UK paper purports crop pesticide scare, conspiracy theory

You can always count on the UK Guardian to be a sturdy proponent of Left wing bias and a recent article the paper published on pesticides demonstrates this.

The Guardian took it upon itself to print a news story in light of the EPA’s recent decision not to ban chlorpyrifos, a pesticide used in defending crops from insect attacks. Despite the EPA’s refusal to outlaw the insecticide, environmentalists are litigating the issue in hopes of obtaining a court declaration that chlorpyrifos is a danger to human health in order to force the EPA to ban it.

The Guardian piece profiles a number of Hispanic residents located in California’s Central Valley where the majority of the state’s crops are grown and in which usage of chlorpyrifos was banned for residential use in the Golden State during 2000.

What is concerning is Guardian story makes a questionable claims using race. For exmaple, as opposed to white kids, the report alleges Hispanic children are over 90 percent more likely to attend schools located in areas where heavy pesticide use is common, the report points to a number of instances where adults allege they and their kids were adversely affected by pesticide use.

Toward the end in an act of generosity and to seem like they were seeking to be objective and probably knowing people would not read the story in its entirety, the Guardian was kind enough to set aside a small segment to report the other side:
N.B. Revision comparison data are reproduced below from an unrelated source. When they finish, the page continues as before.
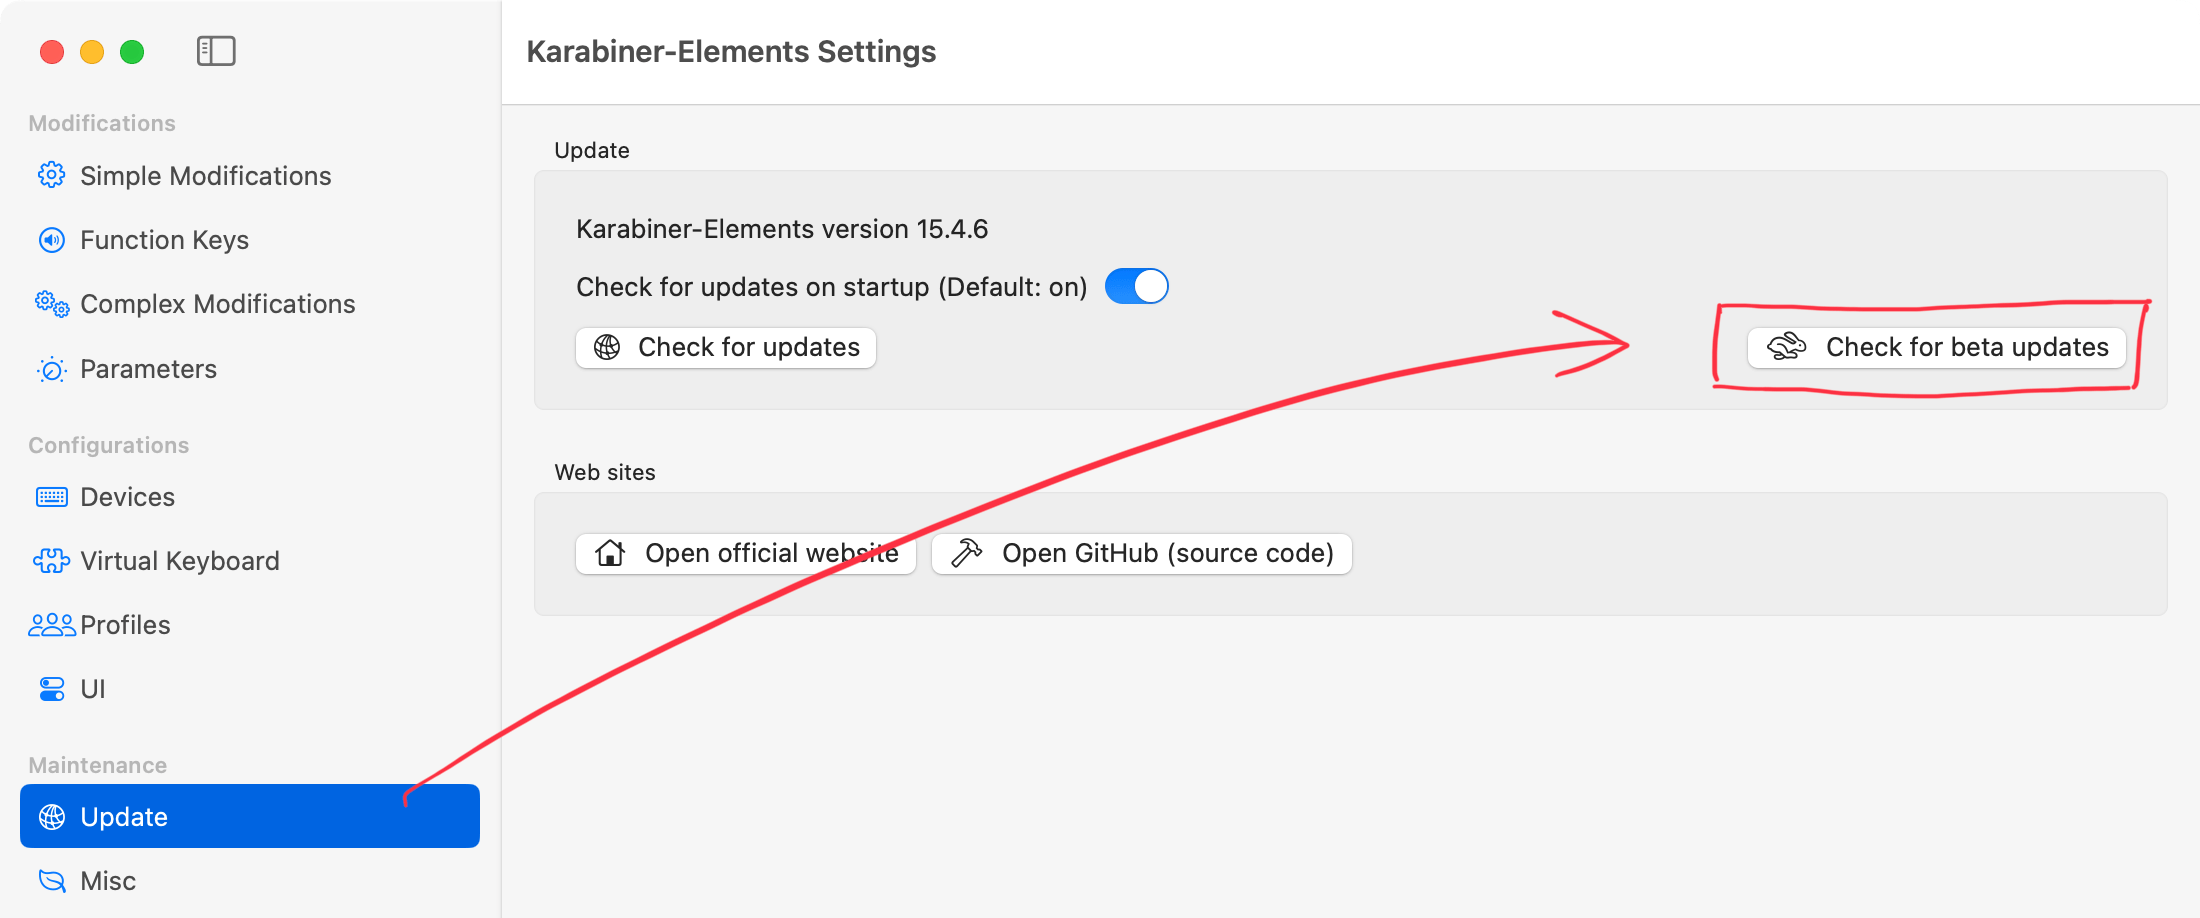
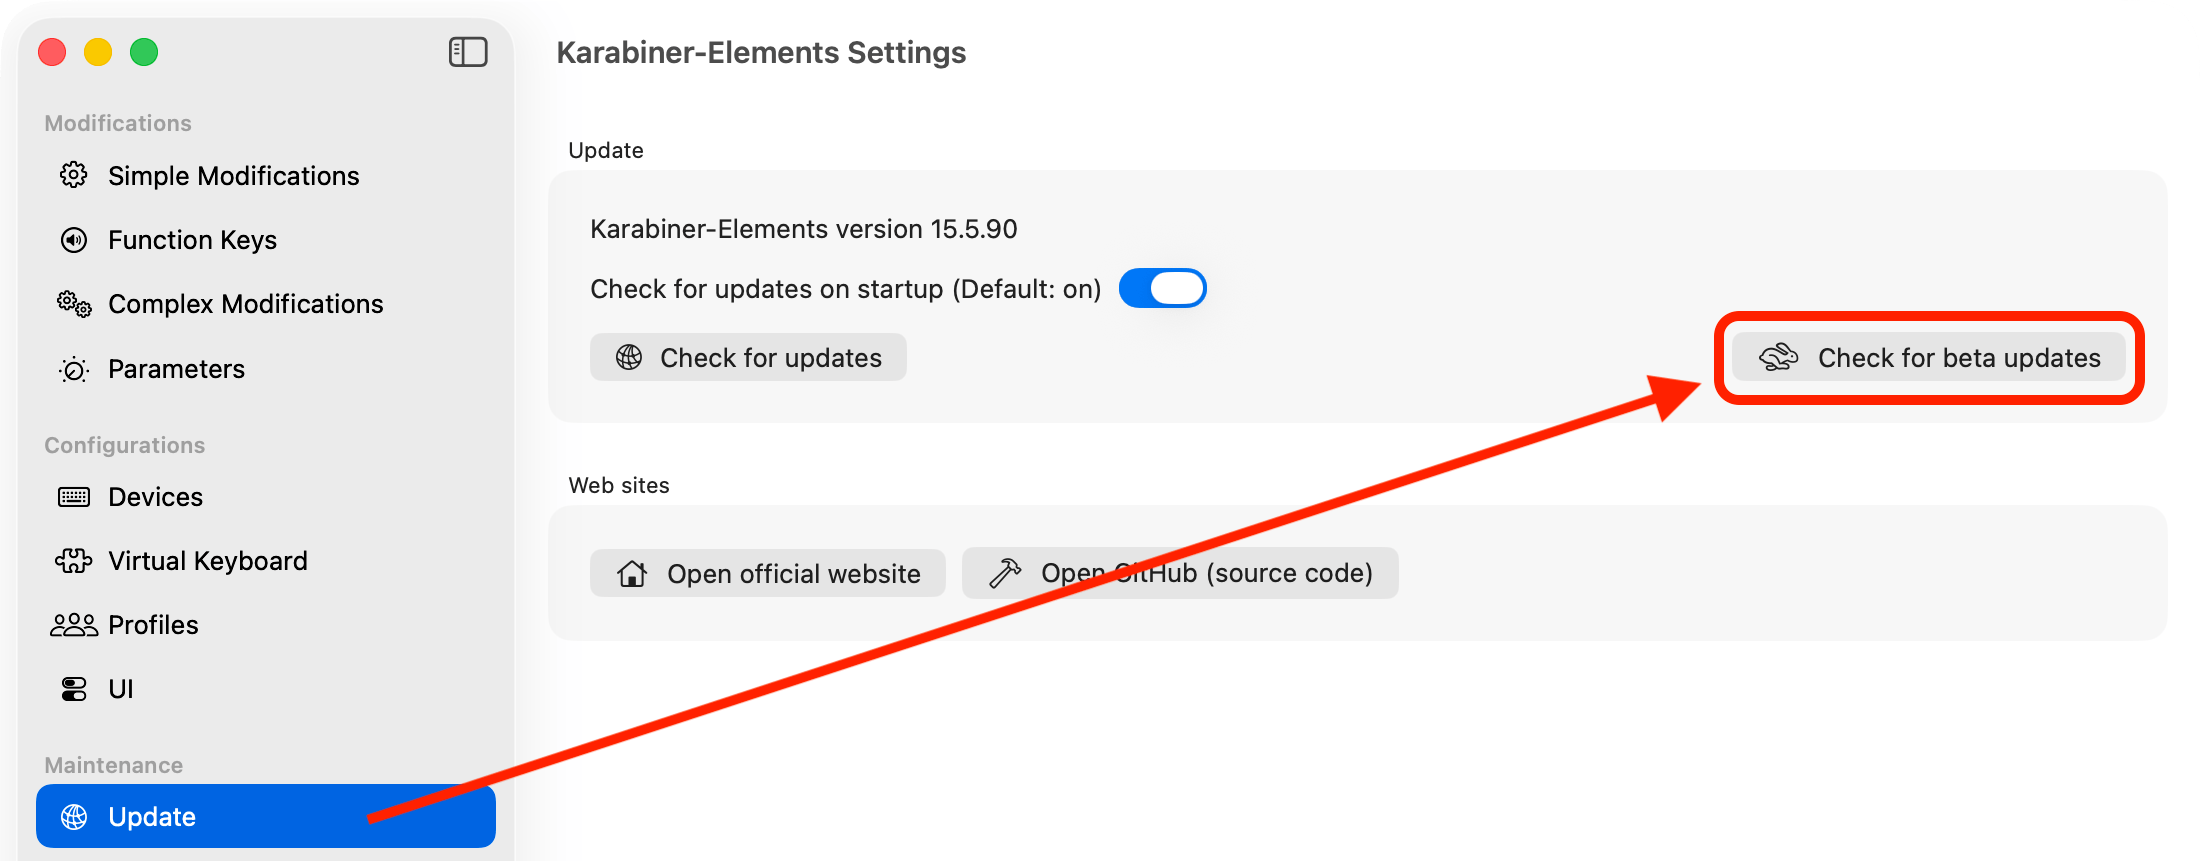
Update check-for-updates

diff --git a/sites/karabiner-elements/content/en/docs/manual/operation/check-for-updates/index.md b/sites/karabiner-elements/content/en/docs/manual/operation/check-for-updates/index.md
@@ -7,8 +7,8 @@ You can check for updates from Update tab.
 
 {{< local-image src="images/karabiner-elements-check-for-updates@2x.png" >}}
 
-{{% alert title="Tip" color="primary" %}}
-If you want to use the latest beta version, use "Check for beta updates" button.
+## Using the latest beta version
+
+You can also update to the beta version in development using the "Check for beta updates" button.
 
 {{< local-image src="images/karabiner-elements-check-for-updates-beta@2x.png" >}}
-{{% /alert %}}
Bob Blakely, vice-president of California Citrus Mutual, a Tulare County industry group that supports chlorpyrifos, said growers were dependent on the chemical and claimed that its application is highly controlled in the state. “We’re very heavily regulated. I’d be more concerned about children not eating fresh fruits and vegetables.”

Dow AgroSciences, which manufactures the pesticide under the name Lorsban, has consistently argued that studies raising concerns are flawed and that the science is inconclusive.

“Farmers in about 100 countries rely on the effectiveness of chlorpyrifos to protect more than 50 crops,” the company said in a statement to the Guardian, claiming that “authorized uses” of the chemical offer “wide margins of protection for human health and safety”.

Carol Burns, a Dow epidemiology consultant, criticized the UC and Columbia studies in an email, claiming that other research suggests there are “no significant associations between possible exposure to chlorpyrifos and any health effects in the children”.

The entire news story is obviously slanted/ The Guardian reporter relies on subjective, unproven allegations using studies to support the claims in which the majority of the report is weighted in favor of not only making chlorpyrifos look bad but also embarassing President Donald Trump and the Environmental Protection Agency’s decision to not ban it. The article’s author also purports a conspiracy theory that moneyed interests are more interested in protecting their profits than the welfare of people.

The Guardian‘s intent is clear if one understands the context of its activity with regard to chlorpyrifos. Use a widely read publication to publish a story lying about a pesticide in hopes of it getting reported in the press and then use the publicity as a means to scare the pubic into supporting banning it. The consequence of fewer is less effective means for people to fight off insect attacks on agricultural crop yields. This, in turn, results in not only reduced crop production for farms that will mean less food in circulation to feed humans resulting in death by starvation.